AHRC, along with the National Institute for Health Research (NIHR), the Medical Research Council (MRC), the Department for Environment, Food and Rural Affairs (Defra) and the Veterinary Medicines Directorate (VMD) are partnering in an ESRC-led funding initiative which invites applications for cross disciplinary proposals on the topic of behaviour relating to antimicrobial resistance (AMR).

This call takes place under a strand of the Cross-Council AMR initiative, details of which can be found on the MRC Funding pages

Antimicrobial resistance (AMR) is a term used to describe disease-causing organisms that have evolved to survive medicines that have been designed to kill them or stop their growth. While AMR is more often perceived as a biomedical or technical problem, the rise of AMR is considered to be largely a consequence of human action, and it is this aspect that forms the focus of this call.

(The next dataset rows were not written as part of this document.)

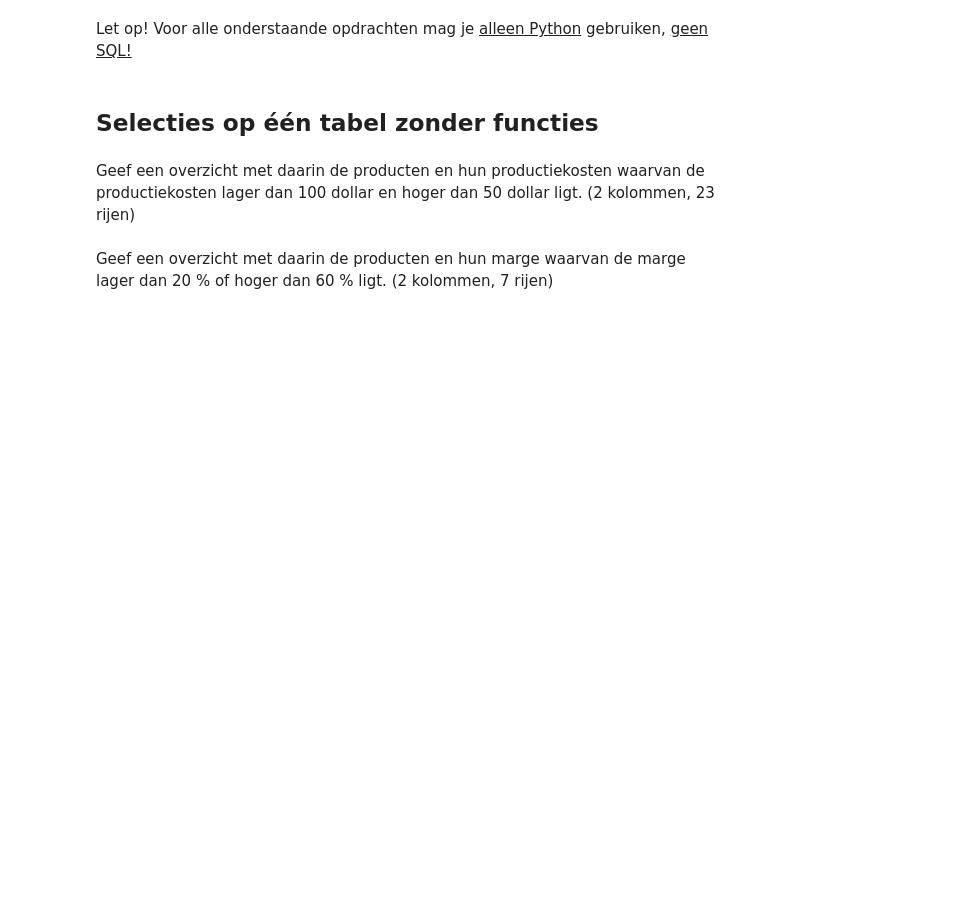
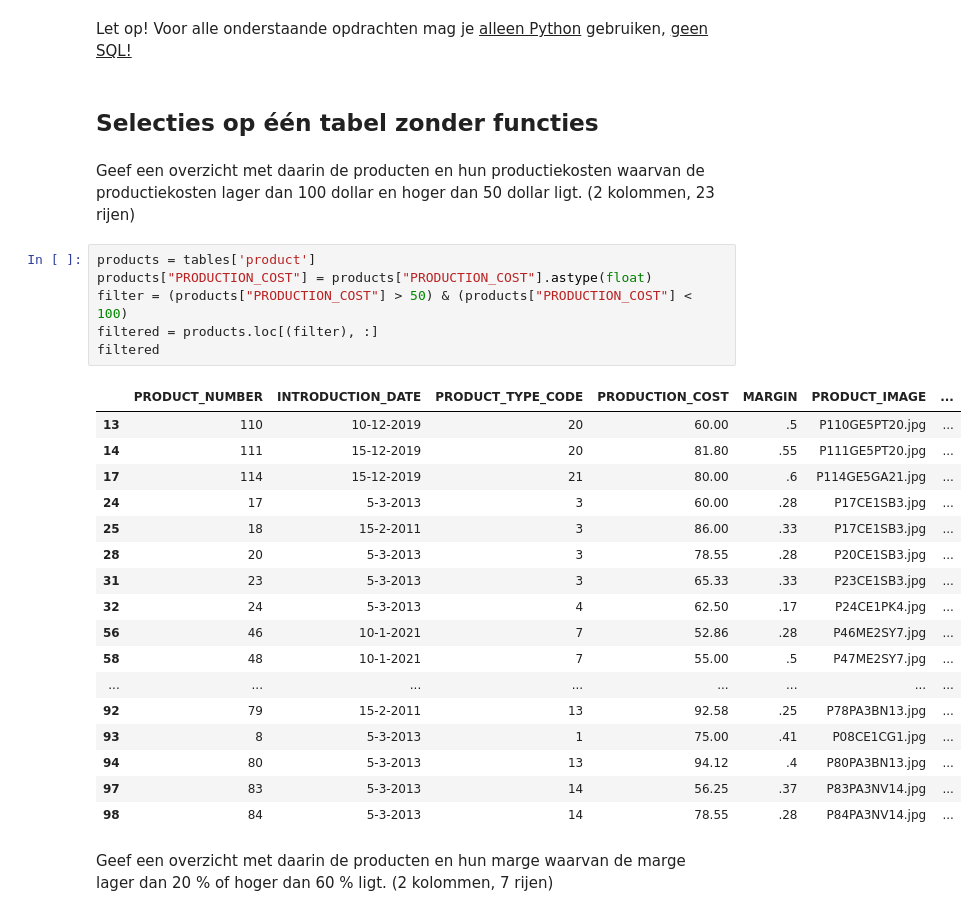
Before and after one commit to semkoolennl/SEM4-DEDS, a Jupyter notebook: week2/Practicum_2.3_Opdrachten.ipynb, the cells around one changed output. Saved outputs shown, nothing was run; the diff lists cells and outputs as text; blank space fills up the shorter version.

```diff
--- a/week2/Practicum_2.3_Opdrachten.ipynb
+++ b/week2/Practicum_2.3_Opdrachten.ipynb
@@ -31,5 +50,29 @@ Let op! Voor alle onderstaande opdrachten mag je <u>alleen Python</u> gebruiken,
 ## Selecties op één tabel zonder functies
 # %% [markdown]
 Geef een overzicht met daarin de producten en hun productiekosten waarvan de productiekosten lager dan 100 dollar en hoger dan 50 dollar ligt. (2 kolommen, 23 rijen)
+# %%
+products = tables['product']
+products["PRODUCTION_COST"] = products["PRODUCTION_COST"].astype(float)
+filter = (products["PRODUCTION_COST"] > 50) & (products["PRODUCTION_COST"] < 100)
+filtered = products.loc[(filter), :]
+filtered
+# %% [output]
+|  | PRODUCT_NUMBER | INTRODUCTION_DATE | PRODUCT_TYPE_CODE | PRODUCTION_COST | MARGIN | PRODUCT_IMAGE | ... |
+| 13 | 110 | 10-12-2019 | 20 | 60.00 | .5 | P110GE5PT20.jpg | ... |
+| 14 | 111 | 15-12-2019 | 20 | 81.80 | .55 | P111GE5PT20.jpg | ... |
+| 17 | 114 | 15-12-2019 | 21 | 80.00 | .6 | P114GE5GA21.jpg | ... |
+| 24 | 17 | 5-3-2013 | 3 | 60.00 | .28 | P17CE1SB3.jpg | ... |
+| 25 | 18 | 15-2-2011 | 3 | 86.00 | .33 | P17CE1SB3.jpg | ... |
+| 28 | 20 | 5-3-2013 | 3 | 78.55 | .28 | P20CE1SB3.jpg | ... |
+| 31 | 23 | 5-3-2013 | 3 | 65.33 | .33 | P23CE1SB3.jpg | ... |
+| 32 | 24 | 5-3-2013 | 4 | 62.50 | .17 | P24CE1PK4.jpg | ... |
+| 56 | 46 | 10-1-2021 | 7 | 52.86 | .28 | P46ME2SY7.jpg | ... |
+| 58 | 48 | 10-1-2021 | 7 | 55.00 | .5 | P47ME2SY7.jpg | ... |
+| ... | ... | ... | ... | ... | ... | ... | ... |
+| 92 | 79 | 15-2-2011 | 13 | 92.58 | .25 | P78PA3BN13.jpg | ... |
+| 93 | 8 | 5-3-2013 | 1 | 75.00 | .41 | P08CE1CG1.jpg | ... |
+| 94 | 80 | 5-3-2013 | 13 | 94.12 | .4 | P80PA3BN13.jpg | ... |
+| 97 | 83 | 5-3-2013 | 14 | 56.25 | .37 | P83PA3NV14.jpg | ... |
+| 98 | 84 | 5-3-2013 | 14 | 78.55 | .28 | P84PA3NV14.jpg | ... |
 # %% [markdown]
 Geef een overzicht met daarin de producten en hun marge waarvan de marge lager dan 20 % of hoger dan 60 % ligt. (2 kolommen, 7 rijen)
```
Also changed, not shown: parts of 29 cells of this notebook.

The call aims to expand understanding of how the behaviour of public, professionals and organisations impacts on AMR: how it can enhance or control the spread of AMR; how it is affected by social, psychological and organisational context, cultures and history; and how it can be influenced to create different future scenarios.

AHRC is contributing up to £1m to the call which has potential for involvement of a number of AHRC disciplines, which might include, but is in no way limited to Anthropology, the Built Environment, Cultural Studies, Design, History (including Economic and Social History) Information Studies, Language, Law, Political History and Visual Representation.

Five sub themes have been identified in the following areas

  • Awareness and engagement
  • Public health as an opportunity to reduce the use of antibiotics: Preventing infection and transmission
  • Informal markets and access to antibiotics
  • Stewardship and appropriate use of antibiotics
  • Behaviour as it relates to animals and AMR

There will be two separate funding streams under this call:

  • Small scale pump priming grants - maximum of £250,000 at 100 per cent FEC for up to 24 months. These grants will be primarily for research relevant to the needs of Low and Middle Income Countries (LMICs)
  • Large scale collaborative grants - maximum of £2 million at 100 per cent FEC for up to 48 months. These grants will be open to proposals focusing on the UK or global settings